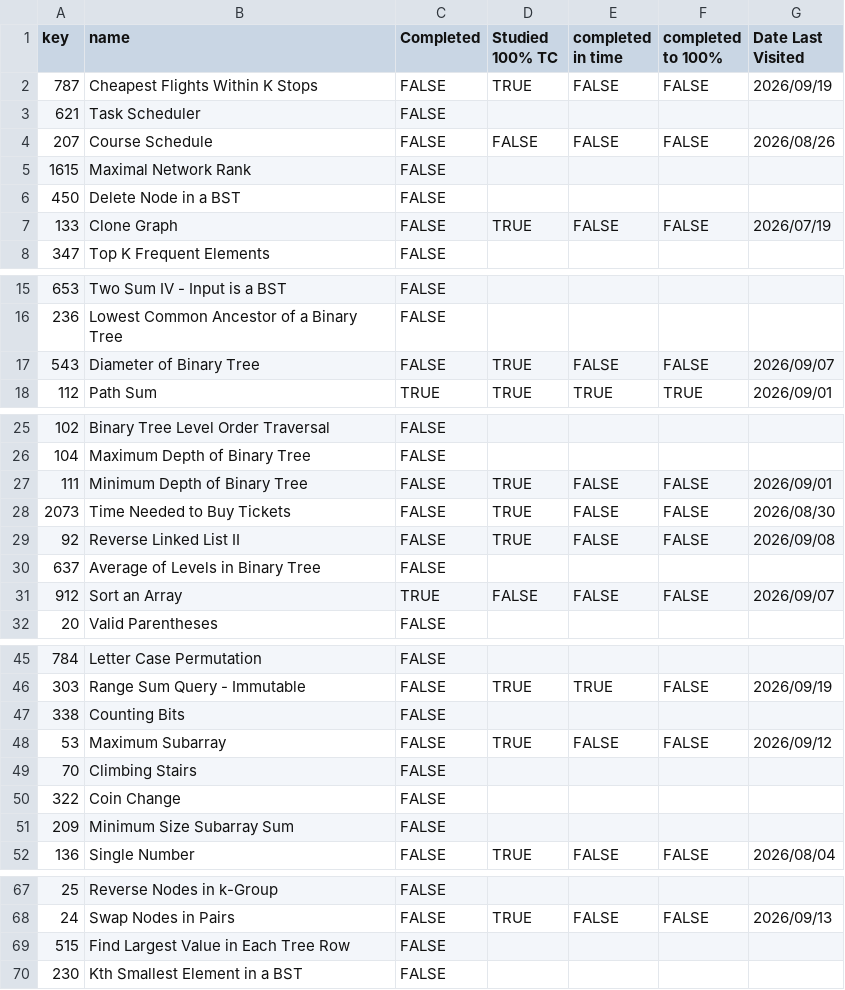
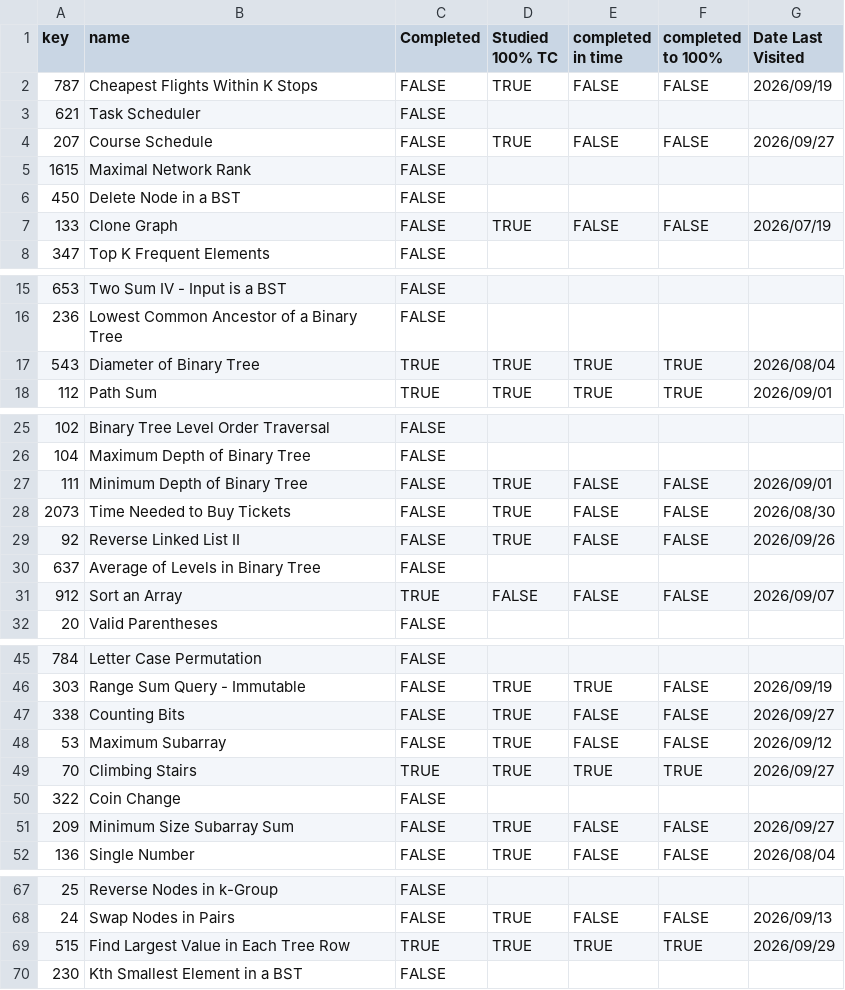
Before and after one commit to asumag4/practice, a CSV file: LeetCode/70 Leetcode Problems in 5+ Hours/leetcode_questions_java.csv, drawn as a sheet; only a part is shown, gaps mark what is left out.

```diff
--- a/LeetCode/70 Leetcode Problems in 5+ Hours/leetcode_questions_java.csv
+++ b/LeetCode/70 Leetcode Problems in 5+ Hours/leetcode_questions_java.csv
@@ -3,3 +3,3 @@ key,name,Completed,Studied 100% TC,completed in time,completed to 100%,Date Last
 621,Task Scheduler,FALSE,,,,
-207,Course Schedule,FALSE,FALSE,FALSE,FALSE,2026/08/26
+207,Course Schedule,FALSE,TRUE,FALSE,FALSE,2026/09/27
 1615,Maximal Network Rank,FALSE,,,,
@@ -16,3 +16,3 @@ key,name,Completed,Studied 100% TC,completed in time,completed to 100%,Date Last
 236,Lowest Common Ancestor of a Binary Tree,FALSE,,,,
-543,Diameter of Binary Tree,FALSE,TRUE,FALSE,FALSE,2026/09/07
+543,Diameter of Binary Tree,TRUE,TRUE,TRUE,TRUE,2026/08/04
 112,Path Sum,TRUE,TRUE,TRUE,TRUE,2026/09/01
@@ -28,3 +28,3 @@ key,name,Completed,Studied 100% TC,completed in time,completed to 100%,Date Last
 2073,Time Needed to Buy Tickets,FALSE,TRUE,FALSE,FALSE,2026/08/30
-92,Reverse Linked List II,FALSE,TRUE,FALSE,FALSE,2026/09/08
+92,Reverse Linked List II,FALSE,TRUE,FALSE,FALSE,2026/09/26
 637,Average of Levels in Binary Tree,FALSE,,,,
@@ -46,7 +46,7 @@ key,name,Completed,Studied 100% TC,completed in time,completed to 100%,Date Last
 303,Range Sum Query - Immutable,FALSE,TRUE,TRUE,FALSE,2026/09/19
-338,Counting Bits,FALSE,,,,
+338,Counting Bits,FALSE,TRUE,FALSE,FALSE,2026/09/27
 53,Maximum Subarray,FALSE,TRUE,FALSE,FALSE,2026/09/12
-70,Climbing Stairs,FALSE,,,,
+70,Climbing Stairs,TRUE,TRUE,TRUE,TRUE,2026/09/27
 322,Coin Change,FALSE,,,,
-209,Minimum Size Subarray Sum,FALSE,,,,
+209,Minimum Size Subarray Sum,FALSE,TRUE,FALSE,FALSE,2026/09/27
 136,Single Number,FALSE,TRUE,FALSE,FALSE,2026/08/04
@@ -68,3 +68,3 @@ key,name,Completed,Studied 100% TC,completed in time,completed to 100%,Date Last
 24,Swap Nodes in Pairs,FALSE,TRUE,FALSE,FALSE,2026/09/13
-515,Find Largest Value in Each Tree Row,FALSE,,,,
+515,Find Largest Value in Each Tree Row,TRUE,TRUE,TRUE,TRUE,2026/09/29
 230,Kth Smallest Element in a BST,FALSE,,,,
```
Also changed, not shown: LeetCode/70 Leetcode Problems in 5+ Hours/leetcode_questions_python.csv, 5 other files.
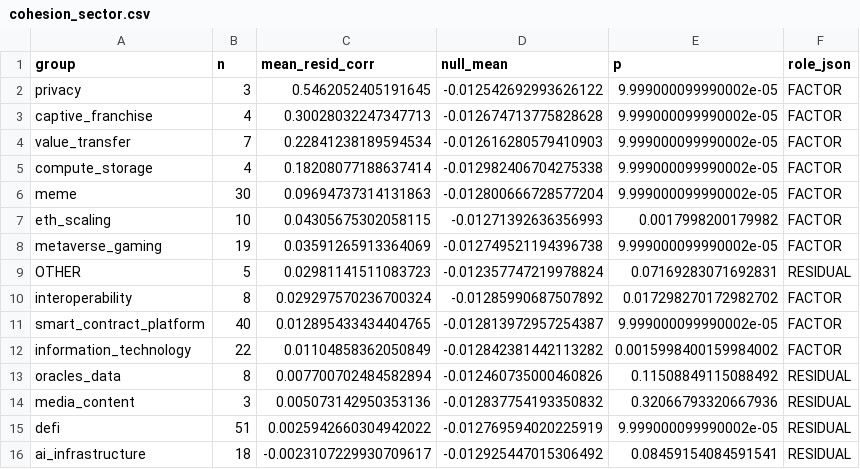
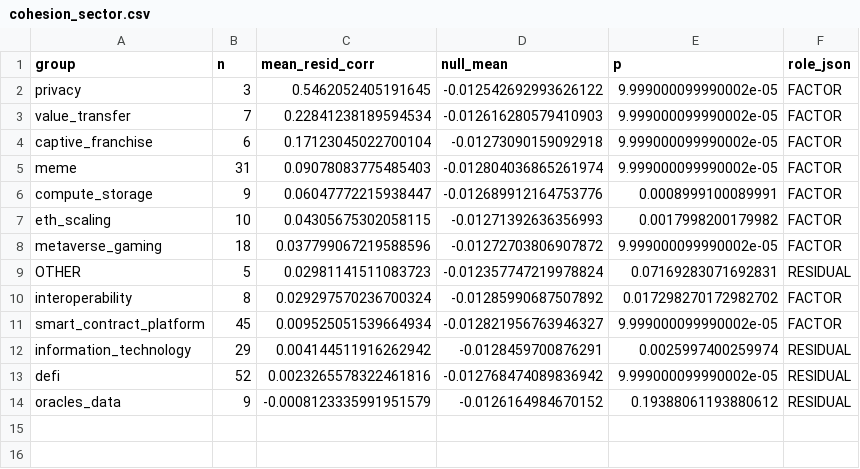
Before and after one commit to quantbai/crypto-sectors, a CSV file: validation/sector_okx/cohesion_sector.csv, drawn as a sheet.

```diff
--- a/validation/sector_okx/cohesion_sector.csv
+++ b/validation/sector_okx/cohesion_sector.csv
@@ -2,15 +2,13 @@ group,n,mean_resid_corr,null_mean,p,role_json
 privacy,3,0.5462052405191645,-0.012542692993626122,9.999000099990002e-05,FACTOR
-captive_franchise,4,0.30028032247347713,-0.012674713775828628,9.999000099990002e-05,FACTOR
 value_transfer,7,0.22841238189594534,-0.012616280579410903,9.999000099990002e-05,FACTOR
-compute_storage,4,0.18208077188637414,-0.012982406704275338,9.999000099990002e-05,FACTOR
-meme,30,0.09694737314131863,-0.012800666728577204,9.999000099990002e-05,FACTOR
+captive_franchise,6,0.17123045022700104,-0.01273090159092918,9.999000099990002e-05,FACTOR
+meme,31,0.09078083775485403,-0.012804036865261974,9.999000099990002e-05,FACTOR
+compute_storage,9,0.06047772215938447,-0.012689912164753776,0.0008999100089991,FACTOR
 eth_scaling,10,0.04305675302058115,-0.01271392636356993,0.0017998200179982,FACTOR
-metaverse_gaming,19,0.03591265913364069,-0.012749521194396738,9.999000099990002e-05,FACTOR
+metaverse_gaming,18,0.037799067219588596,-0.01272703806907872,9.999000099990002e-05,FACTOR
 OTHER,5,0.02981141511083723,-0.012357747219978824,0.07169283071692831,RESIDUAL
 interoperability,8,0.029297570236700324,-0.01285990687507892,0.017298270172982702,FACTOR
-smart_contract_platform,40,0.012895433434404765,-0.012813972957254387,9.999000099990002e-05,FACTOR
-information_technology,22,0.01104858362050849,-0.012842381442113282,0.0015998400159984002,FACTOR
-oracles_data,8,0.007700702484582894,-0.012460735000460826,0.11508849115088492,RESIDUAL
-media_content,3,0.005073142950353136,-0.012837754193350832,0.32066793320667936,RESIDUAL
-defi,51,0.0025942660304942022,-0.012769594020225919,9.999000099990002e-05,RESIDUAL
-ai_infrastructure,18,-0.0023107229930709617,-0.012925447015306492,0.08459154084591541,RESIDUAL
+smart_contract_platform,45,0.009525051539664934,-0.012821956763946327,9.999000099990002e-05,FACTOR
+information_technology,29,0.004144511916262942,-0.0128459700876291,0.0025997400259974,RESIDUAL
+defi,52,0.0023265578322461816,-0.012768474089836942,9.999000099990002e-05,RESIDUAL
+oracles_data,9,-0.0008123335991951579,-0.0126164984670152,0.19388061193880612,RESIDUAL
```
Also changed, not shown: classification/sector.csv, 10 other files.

__TASK BRIEF__
Copy out the entries exactly as they stand, omitting the images.

__ANSWER TO THIS EXERCISE__
Before and after one commit to asumag4/practice, a CSV file: LeetCode/70 Leetcode Problems in 5+ Hours/leetcode_questions_java.csv, drawn as a sheet; only a part is shown, gaps mark what is left out.

```diff
--- a/LeetCode/70 Leetcode Problems in 5+ Hours/leetcode_questions_java.csv
+++ b/LeetCode/70 Leetcode Problems in 5+ Hours/leetcode_questions_java.csv
@@ -3,3 +3,3 @@ key,name,Completed,Studied 100% TC,completed in time,completed to 100%,Date Last
 621,Task Scheduler,FALSE,,,,
-207,Course Schedule,FALSE,FALSE,FALSE,FALSE,2026/08/26
+207,Course Schedule,FALSE,TRUE,FALSE,FALSE,2026/09/27
 1615,Maximal Network Rank,FALSE,,,,
@@ -16,3 +16,3 @@ key,name,Completed,Studied 100% TC,completed in time,completed to 100%,Date Last
 236,Lowest Common Ancestor of a Binary Tree,FALSE,,,,
-543,Diameter of Binary Tree,FALSE,TRUE,FALSE,FALSE,2026/09/07
+543,Diameter of Binary Tree,TRUE,TRUE,TRUE,TRUE,2026/08/04
 112,Path Sum,TRUE,TRUE,TRUE,TRUE,2026/09/01
@@ -28,3 +28,3 @@ key,name,Completed,Studied 100% TC,completed in time,completed to 100%,Date Last
 2073,Time Needed to Buy Tickets,FALSE,TRUE,FALSE,FALSE,2026/08/30
-92,Reverse Linked List II,FALSE,TRUE,FALSE,FALSE,2026/09/08
+92,Reverse Linked List II,FALSE,TRUE,FALSE,FALSE,2026/09/26
 637,Average of Levels in Binary Tree,FALSE,,,,
@@ -46,7 +46,7 @@ key,name,Completed,Studied 100% TC,completed in time,completed to 100%,Date Last
 303,Range Sum Query - Immutable,FALSE,TRUE,TRUE,FALSE,2026/09/19
-338,Counting Bits,FALSE,,,,
+338,Counting Bits,FALSE,TRUE,FALSE,FALSE,2026/09/27
 53,Maximum Subarray,FALSE,TRUE,FALSE,FALSE,2026/09/12
-70,Climbing Stairs,FALSE,,,,
+70,Climbing Stairs,TRUE,TRUE,TRUE,TRUE,2026/09/27
 322,Coin Change,FALSE,,,,
-209,Minimum Size Subarray Sum,FALSE,,,,
+209,Minimum Size Subarray Sum,FALSE,TRUE,FALSE,FALSE,2026/09/27
 136,Single Number,FALSE,TRUE,FALSE,FALSE,2026/08/04
@@ -68,3 +68,3 @@ key,name,Completed,Studied 100% TC,completed in time,completed to 100%,Date Last
 24,Swap Nodes in Pairs,FALSE,TRUE,FALSE,FALSE,2026/09/13
-515,Find Largest Value in Each Tree Row,FALSE,,,,
+515,Find Largest Value in Each Tree Row,TRUE,TRUE,TRUE,TRUE,2026/09/29
 230,Kth Smallest Element in a BST,FALSE,,,,
```
Also changed, not shown: LeetCode/70 Leetcode Problems in 5+ Hours/leetcode_questions_python.csv, 5 other files.
Before and after one commit to quantbai/crypto-sectors, a CSV file: validation/sector_okx/cohesion_sector.csv, drawn as a sheet.

```diff
--- a/validation/sector_okx/cohesion_sector.csv
+++ b/validation/sector_okx/cohesion_sector.csv
@@ -2,15 +2,13 @@ group,n,mean_resid_corr,null_mean,p,role_json
 privacy,3,0.5462052405191645,-0.012542692993626122,9.999000099990002e-05,FACTOR
-captive_franchise,4,0.30028032247347713,-0.012674713775828628,9.999000099990002e-05,FACTOR
 value_transfer,7,0.22841238189594534,-0.012616280579410903,9.999000099990002e-05,FACTOR
-compute_storage,4,0.18208077188637414,-0.012982406704275338,9.999000099990002e-05,FACTOR
-meme,30,0.09694737314131863,-0.012800666728577204,9.999000099990002e-05,FACTOR
+captive_franchise,6,0.17123045022700104,-0.01273090159092918,9.999000099990002e-05,FACTOR
+meme,31,0.09078083775485403,-0.012804036865261974,9.999000099990002e-05,FACTOR
+compute_storage,9,0.06047772215938447,-0.012689912164753776,0.0008999100089991,FACTOR
 eth_scaling,10,0.04305675302058115,-0.01271392636356993,0.0017998200179982,FACTOR
-metaverse_gaming,19,0.03591265913364069,-0.012749521194396738,9.999000099990002e-05,FACTOR
+metaverse_gaming,18,0.037799067219588596,-0.01272703806907872,9.999000099990002e-05,FACTOR
 OTHER,5,0.02981141511083723,-0.012357747219978824,0.07169283071692831,RESIDUAL
 interoperability,8,0.029297570236700324,-0.01285990687507892,0.017298270172982702,FACTOR
-smart_contract_platform,40,0.012895433434404765,-0.012813972957254387,9.999000099990002e-05,FACTOR
-information_technology,22,0.01104858362050849,-0.012842381442113282,0.0015998400159984002,FACTOR
-oracles_data,8,0.007700702484582894,-0.012460735000460826,0.11508849115088492,RESIDUAL
-media_content,3,0.005073142950353136,-0.012837754193350832,0.32066793320667936,RESIDUAL
-defi,51,0.0025942660304942022,-0.012769594020225919,9.999000099990002e-05,RESIDUAL
-ai_infrastructure,18,-0.0023107229930709617,-0.012925447015306492,0.08459154084591541,RESIDUAL
+smart_contract_platform,45,0.009525051539664934,-0.012821956763946327,9.999000099990002e-05,FACTOR
+information_technology,29,0.004144511916262942,-0.0128459700876291,0.0025997400259974,RESIDUAL
+defi,52,0.0023265578322461816,-0.012768474089836942,9.999000099990002e-05,RESIDUAL
+oracles_data,9,-0.0008123335991951579,-0.0126164984670152,0.19388061193880612,RESIDUAL
```
Also changed, not shown: classification/sector.csv, 10 other files.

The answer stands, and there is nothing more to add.